One of many coastal birds in Port Aransas.

Port A has always been a lazy fishing village since I moved here back in 1991. Now, it is a bustling small town with its own fun, laid-back vibe for anyone at any age.

Of course they have the usual things such as deep sea fishing going to the beach. I enjoy going to the park next to the fairy landing. There is plenty of people watching, fishing, birding, bike riding, kite flying, or any other outdoor activity to do there, especially with the kids.

The Park next to the ferry landing in Port Aransas is a good place to take the kids on a nice day.
The Park next to the ferry landing in Port Aransas is a good place to take the kids on a nice day.

Another thing I like to do on a slow traffic day is to take the short fairy ride to Harbor Island and watch the dolphins playing in the waves. We usually try to see how many we can spot. Once you get the idea on how to see them, they get easier to find. One hint: they are usually playing in the wake of an oncoming barge. Port Aransas is a great little fun spot in our Coastal Bend.

The following is an article from USA Today that discusses a few fun things about Port A:

http://traveltips.usatoday.com/attractions-port-aransas-texas

Lauren Miller, Demand Media

 

 

 

 

 

“Port Aransas is popular vacation destination in southwest Texas. The city is on Mustang Island on Aransas Bay with ferry service from the mainland. College students in Texas swarm to Port Aransas during spring break, and vacationers visit the town year-round because of its subtropical climate. There are a wide variety of attractions in the Port Aransas area.

Lydia Ann Lighthouse
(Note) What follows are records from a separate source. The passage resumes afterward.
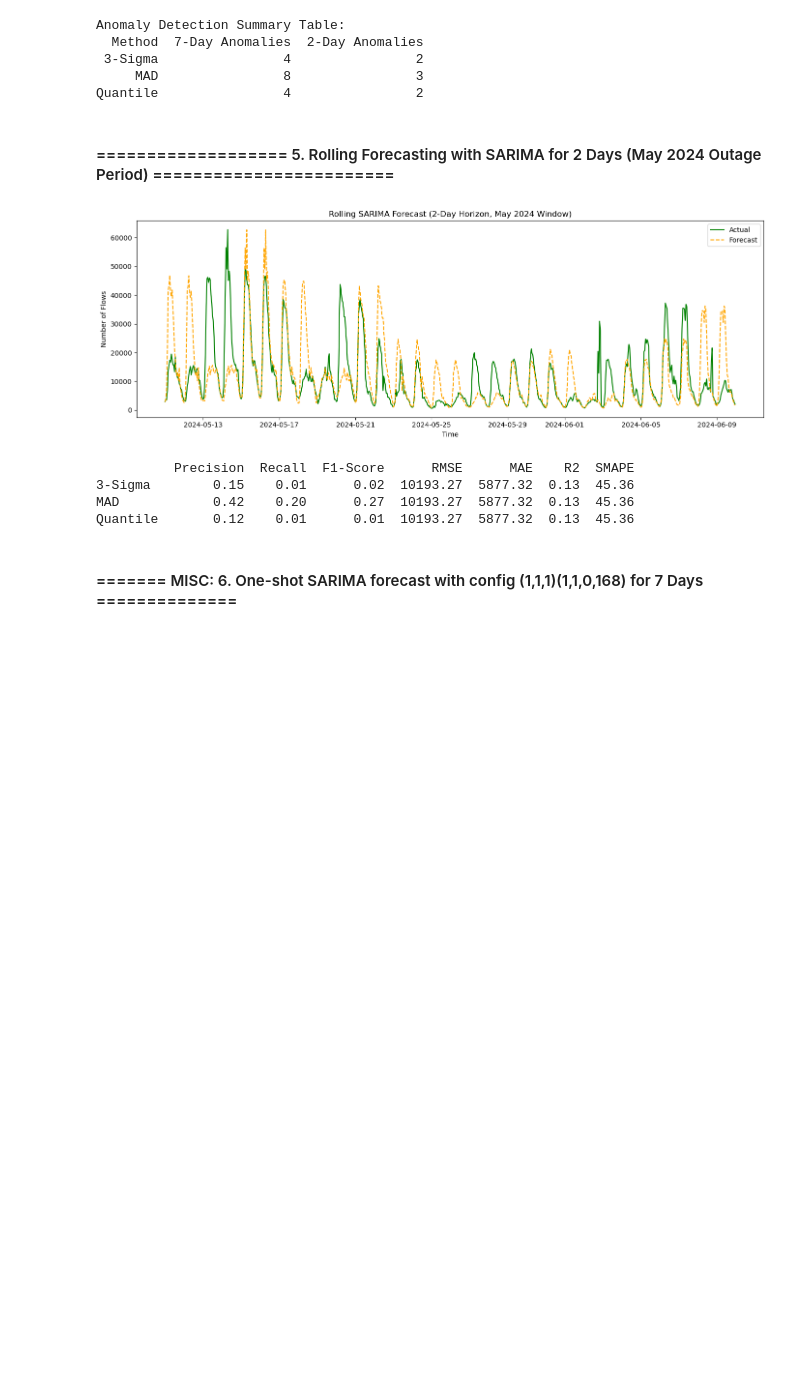
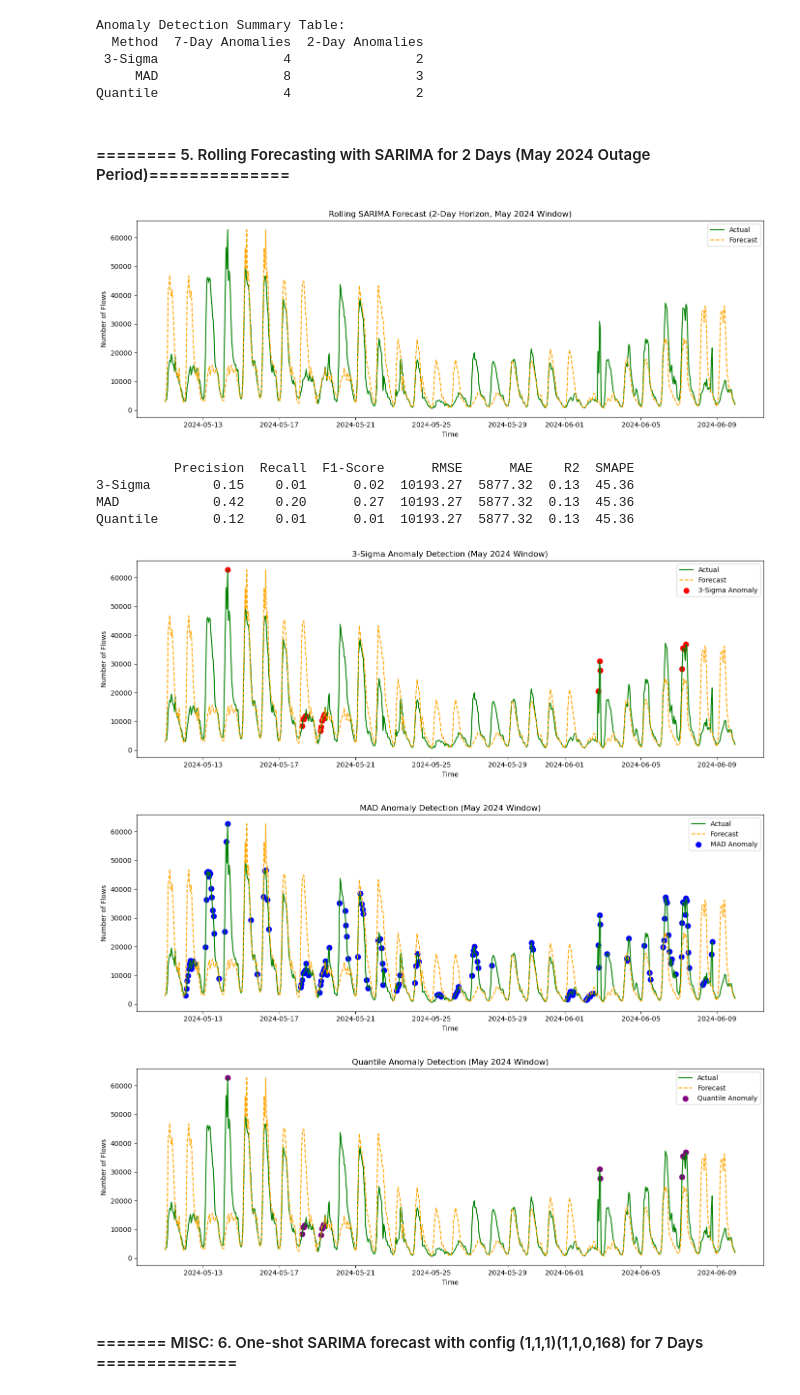
Before and after one commit to tanjilaahmed2/cesnet-anomaly-detection, a Jupyter notebook: CESNET Anomaly Detection.ipynb, the cells around one changed output. Saved outputs shown, nothing was run; the diff lists cells and outputs as text; code cells hidden in the pictures; blank space fills up the shorter version.

```diff
--- a/CESNET Anomaly Detection.ipynb
+++ b/CESNET Anomaly Detection.ipynb
@@ -270,7 +274,7 @@ Anomaly Detection Summary Table:
      MAD                8                3
 Quantile                4                2
 # %% [markdown]
-#### =================== 5. Rolling Forecasting with SARIMA for 2 Days (May 2024 Outage Period) ========================
+#### ======== 5. Rolling Forecasting with SARIMA for 2 Days (May 2024 Outage Period)==============
 # %%
 # Rolling SARIMA Forecast & Anomaly Detection (May 2024 Outage Period)
 
@@ -364,33 +368,56 @@ def evaluate(true, pred):
     }
 
 results = {
     "3-Sigma": evaluate(ground_truth, anomalies_3sigma),
     "MAD": evaluate(ground_truth, anomalies_mad),
     "Quantile": evaluate(ground_truth, anomalies_quant)
 }
 
 results_df = pd.DataFrame(results).T
 results_df["RMSE"] = rmse
 results_df["MAE"] = mae
 results_df["R2"] = r2
 results_df["SMAPE"] = smape
 
 
 print(results_df.round(2))
 
 # Return forecast metrics as well
 forecast_metrics = {
     "RMSE": rmse,
     "MAE": mae,
     "R²": r2,
     "SMAPE": smape
 }
+# Plotting all three detection methods
+def plot_anomaly_result(actual, forecast, anomaly_mask, method_name, color, filename):
+    plt.figure(figsize=(14, 5))
+    plt.plot(actual.index, actual, label="Actual", color='green')
+    plt.plot(forecast.index, forecast, label="Forecast", color='orange', linestyle='--')
+    plt.scatter(actual.index[anomaly_mask.astype(bool)],
+                actual[anomaly_mask.astype(bool)],
+                color=color, label=f"{method_name} Anomaly", s=60, marker='o')
+    plt.title(f"{method_name} Anomaly Detection (May 2024 Window)")
+    plt.xlabel("Time")
+    plt.ylabel("Number of Flows")
+    plt.legend()
+    plt.tight_layout()
+    plt.savefig(filename, dpi=300)
+    plt.show()
+
+# Save individual anomaly detection plots
+plot_anomaly_result(actual_series, forecast_series, anomalies_3sigma, "3-Sigma", "red", "anomaly_3sigma.png")
+plot_anomaly_result(actual_series, forecast_series, anomalies_mad, "MAD", "blue", "anomaly_mad.png")
+plot_anomaly_result(actual_series, forecast_series, anomalies_quant, "Quantile", "purple", "anomaly_quantile.png")
 # %% [output]
 [figure]
           Precision  Recall  F1-Score      RMSE      MAE    R2  SMAPE
 3-Sigma        0.15    0.01      0.02  10193.27  5877.32  0.13  45.36
 MAD            0.42    0.20      0.27  10193.27  5877.32  0.13  45.36
 Quantile       0.12    0.01      0.01  10193.27  5877.32  0.13  45.36
+[figure, added]
+[figure, added]
+[figure, added]
 # %% [markdown]
 #### ======= MISC: 6. One-shot SARIMA forecast with config (1,1,1)(1,1,0,168) for 7 Days ==============
 # %%
```
Also changed, not shown: parts of 4 cells of this notebook.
Construction on the Lydia Ann Lighthouse began in 1851 to light up the Aransas Pass between Mustang Island and nearby San Jose Island. During the United States Civil War, Union and Confederate troops fought for control of the lighthouse. The lighthouse operated for decades, but began to decline in use after the mid-20th century. Private owners took control and restored the deteriorating landmark. The lighthouse is accessible only via a tour from Kohootz Boat Excursions.

Kohootz
440 East Cotter Avenue
Port Aransas, TX 78373
361-779-3188
kohootz.com

Leonabelle Turnbull Birding Center

The Leonabelle Turnbull Birding Center is rated as one of the top ten boardwalks by Texas Parks and Wildlife magazine. The center includes a large area of fresh and saltwater marshes, which are havens for over 100 species of birds. Its well-known boardwalk is 500 feet long and extends into a brackish marsh, giving visitors prime viewing of birds and the center’s resident alligators. There is also a 25-foot observation tower on the property. Admission is free.

Leonabelle Turnbull Birding Center
Ross Avenue
Port Aransas, Texas 78373
361-749-4158
cityofportaransas.org/Leonabelle_Turnbull_Birding_Center

The Tarpon Inn

The Tarpon Inn is a historic hotel in Port Aransas known as the birthplace of Texas sport fishing. The restored building is listed on the National Register of Historic Places and is a Recorded Texas Historic Landmark. There are many local legends associated with the inn, many of them linked with the hard-to-catch trophy fish tarpon or “Silver Kings,” which were abundant in the area when the original inn was built in 1886. The walls of the inn have scales of tarpons caught by guests, including famous guests like President Franklin D. Roosevelt, actress Hedy Lamarr, circus owner Clyde Beatty, and cake mix maker Duncan Hines, who spent his honeymoon at the hotel. Guests who stay at the inn are encouraged to relax, therefore, the antique-filled rooms do not have televisions or phones.

The Tarpon Inn
200 East Cotter Avenue
Alvarado, TX 76009
361-749-5555
thetarponinn.com

The Beach

The beaches in the Port Aransas area draw visitors year-round. The 18 miles of unspoiled beach are a part of the world’s longest barrier island. Popular vacation activities included surfing, Jet Skiing, parasailing, sea kayaking, windsurfing, fishing, and taking scenic cruises. The city is the home to over a dozen fishing tournaments during the year.”

Port Aransas Chamber of Commerce and Tourist Bureau
403 West Cotter
Port Aransas, TX 78373
361-749-5919
800-45-COAST
portaransas.org